Can we meet before the next deliverable to make sure everything is clear and this doesn’t happen again? Often more communication will find paths around things that are more complex. Perhaps feature X can be simplified or avoided all together? Or maybe there is a better way to build X?

I will talk about this in more detail a bit later on, but the biggest cause of creep is when too many people have access to the dev team so keep it focused.

A good relationship should have a give and take when it comes to scope. The dev team is on your side and therefore should be willing to do their best to keep things tight and on budget even with a bit of creep. Development takes time and expertise. If something needs to change then both sides should be upfront and honest on who is taking it on the chin. Sometimes the client pays more money (or adds time to the deadline) and other times the dev team works extra to get it done.

Let Experts Be Experts

You are an expert in your field. You know all the widgets from the doodads from the gizmos. This is what makes you excellent at your job. Coincidentally, this is also what makes your dev team excellent at theirs.

What often happens when it comes to managing a dev team is that a client believes that their expertise in their field translates directly into software design. While your knowledge is critical to the success of the project, it is important to let your devs offer solutions to the problems you need to solve. They will often surprise you with inventive solutions that are easier to build and will save you money.

Development is a collaborative effort and both sides have value to bring.
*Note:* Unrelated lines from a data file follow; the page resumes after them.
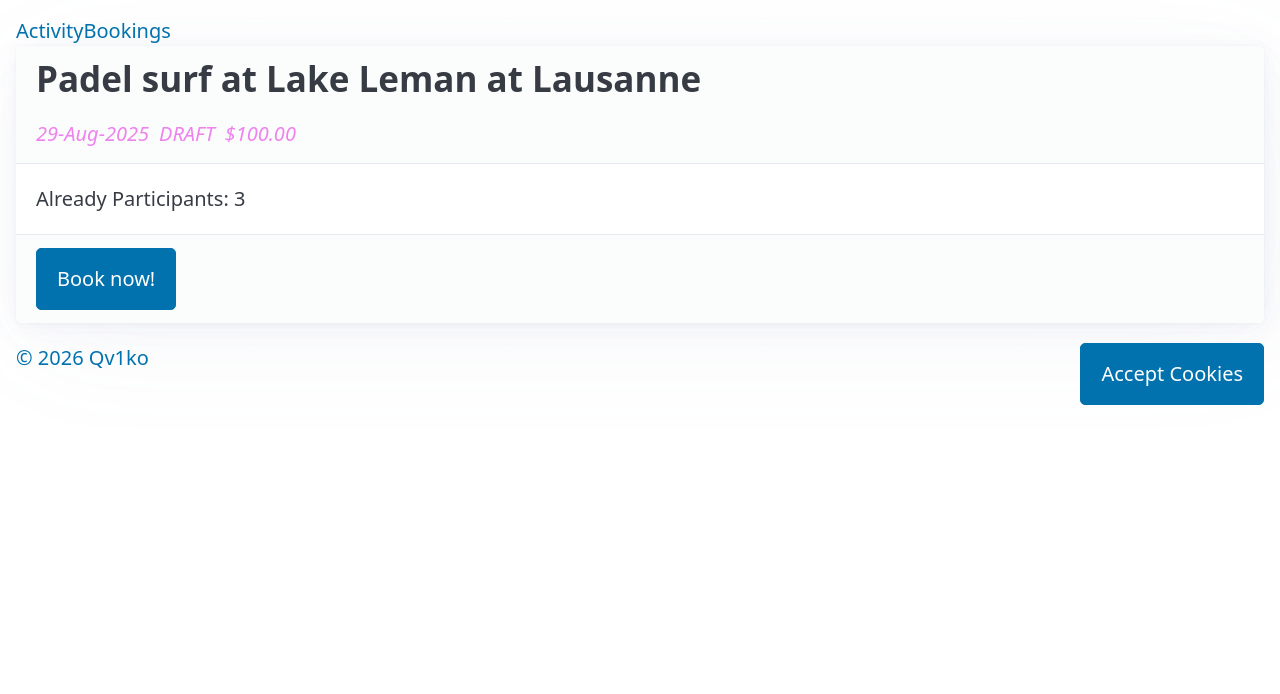
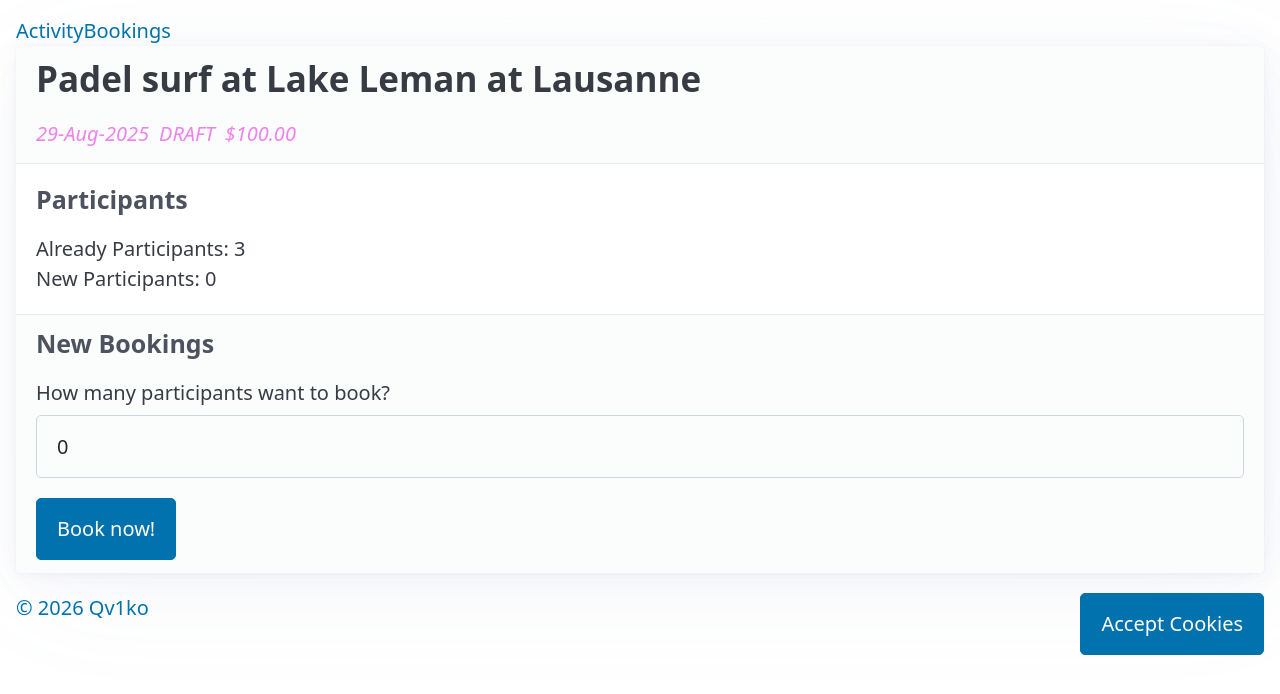
Before and after one commit to Qv1ko/curso-angular-moderno, an Angular app: page / in a window 1280 px wide. Shown: the top 694 px of the page. Built offline with nearby package versions, Linux system fonts and the light colour scheme.

Commit message:
feat: add signal variables in bookings component

```diff
--- a/src/app/bookings/bookings.html
+++ b/src/app/bookings/bookings.html
@@ -8,9 +8,19 @@
     </div>
   </header>
   <main>
+    <h4>Participants</h4>
     <div>Already Participants: {{ currentParticipants }}</div>
+    <div>New Participants: {{ newParticipants() }}</div>
   </main>
   <footer>
-    <button>Book now!</button>
+    <h4>New Bookings</h4>
+    <label for="newParticipants">How many participants want to book?</label>
+    <input
+      type="number"
+      [ngModel]="newParticipants()"
+      (ngModelChange)="onNewParticipantsChange($event)"
+    />
+    <button [disabled]="booked()" (click)="onBookClick()">Book now!</button>
+    {{ booked() ? 'Booked!' : '' }}
   </footer>
 </article>
--- a/src/app/bookings/bookings.ts
+++ b/src/app/bookings/bookings.ts
@@ -1,12 +1,13 @@
 import { CurrencyPipe, DatePipe, UpperCasePipe } from '@angular/common';
-import { Component } from '@angular/core';
+import { Component, signal } from '@angular/core';
+import { FormsModule } from '@angular/forms';
 
 import { Activity } from '../domain/activity.type';
 import { ActivityTitlePipe } from './activity-title-pipe';
 
 @Component({
   selector: 'qv1-bookings',
-  imports: [CurrencyPipe, DatePipe, UpperCasePipe, ActivityTitlePipe],
+  imports: [CurrencyPipe, DatePipe, UpperCasePipe, ActivityTitlePipe, FormsModule],
   templateUrl: './bookings.html',
   styleUrl: './bookings.css',
 })
@@ -24,5 +25,17 @@ export class Bookings {
     duration: 2,
     userId: 1,
   };
-  currentParticipants = 3;
+
+  readonly currentParticipants = 3;
+
+  readonly newParticipants = signal(0);
+  readonly booked = signal(false);
+
+  onNewParticipantsChange(newParticipants: number) {
+    this.newParticipants.set(newParticipants);
+  }
+
+  onBookClick() {
+    this.booked.set(true);
+  }
 }
```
You know your business and they know theirs. Trust is, again, crucial here. If the devs say X feature will take 40 hours, feel free to ask for a breakdown so you can make sure you are on the same page, but trust it when they give it to you.

One Throat to Choke

As I mentioned earlier, the number 1 reason for projects going sideways is that there are just too many cooks in the kitchen. Clients often lead by committee which means everything….is….slower.

Ideally, try to have a single point of contact in your company to have the final decision, manage the scope, and talk to the dev team. Having too many people reaching out to the dev team can create a confusion of expectations, priorities and will result in a constantly changing spec. No good comes from that.

This goes for the dev side as well. They should have a front person that helps you strategize what should be built and then communicates that back to the team to get it done.

Now I am not suggesting that all communication between teams should stop. Again, let experts be experts… Bring in the designers when you need a new screen or flow, or if a subject matter expert on your team needs to talk, then encourage it and take notes. The key is that at the end of the discussion all tasks should come from one person to one person. That way there is much less room for confusion, which leads to clear expectations, which leads to magic.

Feedback is Required

As the project moves forward, it is imperative to provide thoughtful, consistent feedback to the team. If your dev team is missing the mark, then say something! Without feedback, they will assume they are on the right track and continue building. If they are going the wrong way and no one says anything, what do you think happens to the project?

My recommendation is that for any ongoing project (i.e. more than a month long), the leads on each team should meet once every one or two weeks. Catch up, build rapport, discuss the good/bad/ugly and plan for the next push. It shouldn’t take more than an hour and it will keep the project chugging along.

I have said before, but it bears repeating… building software is hard. It is hard to do and it is also hard to manage. If you have read this far, then you are already way ahead of a lot of clients because you have shown a desire to learn and treat your team right. That desire will help you get the software you need built well, on budget, and on time.

Advice from the Trenches: Working with your Dev Team

So you hired your team. They are a bit funny looking over Zoom, but you vetted them and are confi...

Our superpower is cutting through the crap nonsense to get it done.